#### Problem
In these records, how many lines contain "time"? Please reply with the number only.

━━━━━━━━━━

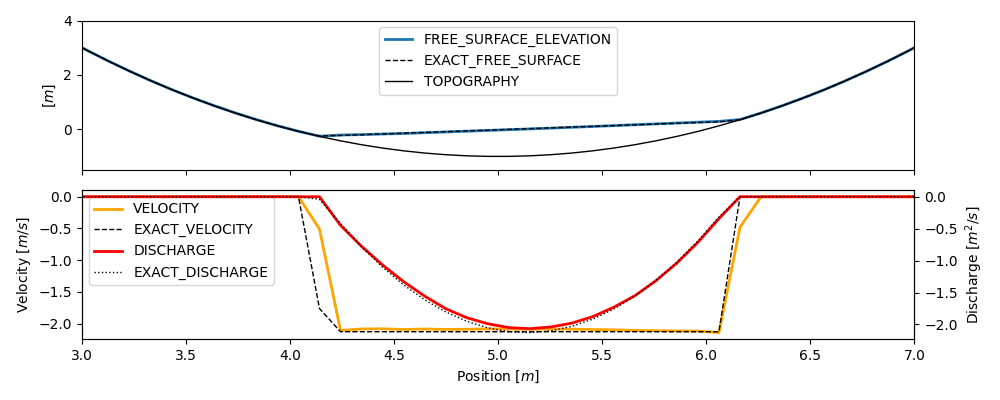
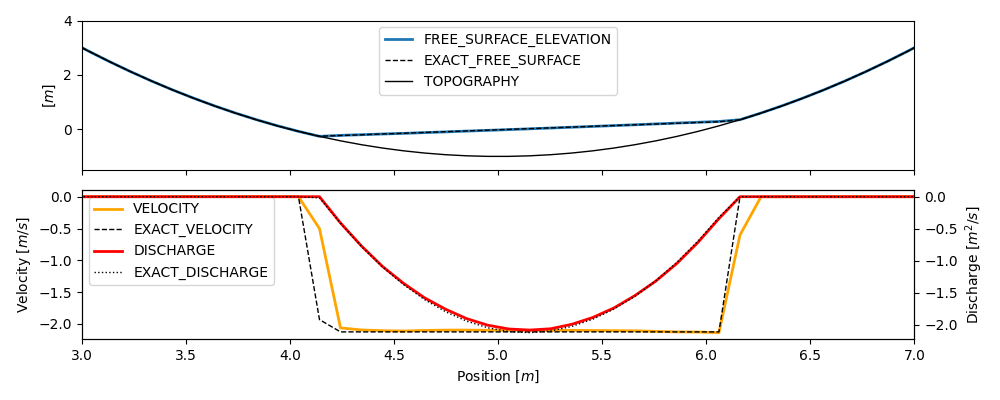
add images

diff --git a/shallow_water/validation/parabola/source/line_graph.py b/shallow_water/validation/parabola/source/line_graph.py
@@ -6,7 +6,7 @@ def ReadDataFrame(file_name):
     df.columns = df.columns.str.replace('#', '')
     return df
 
-time = '0.5'
+time = '1.0'
 
 name = 'line_graph/parabola_{}.dat'.format(time)
 df = ReadDataFrame(name)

━━━━━━━━━━

#### Expected output
3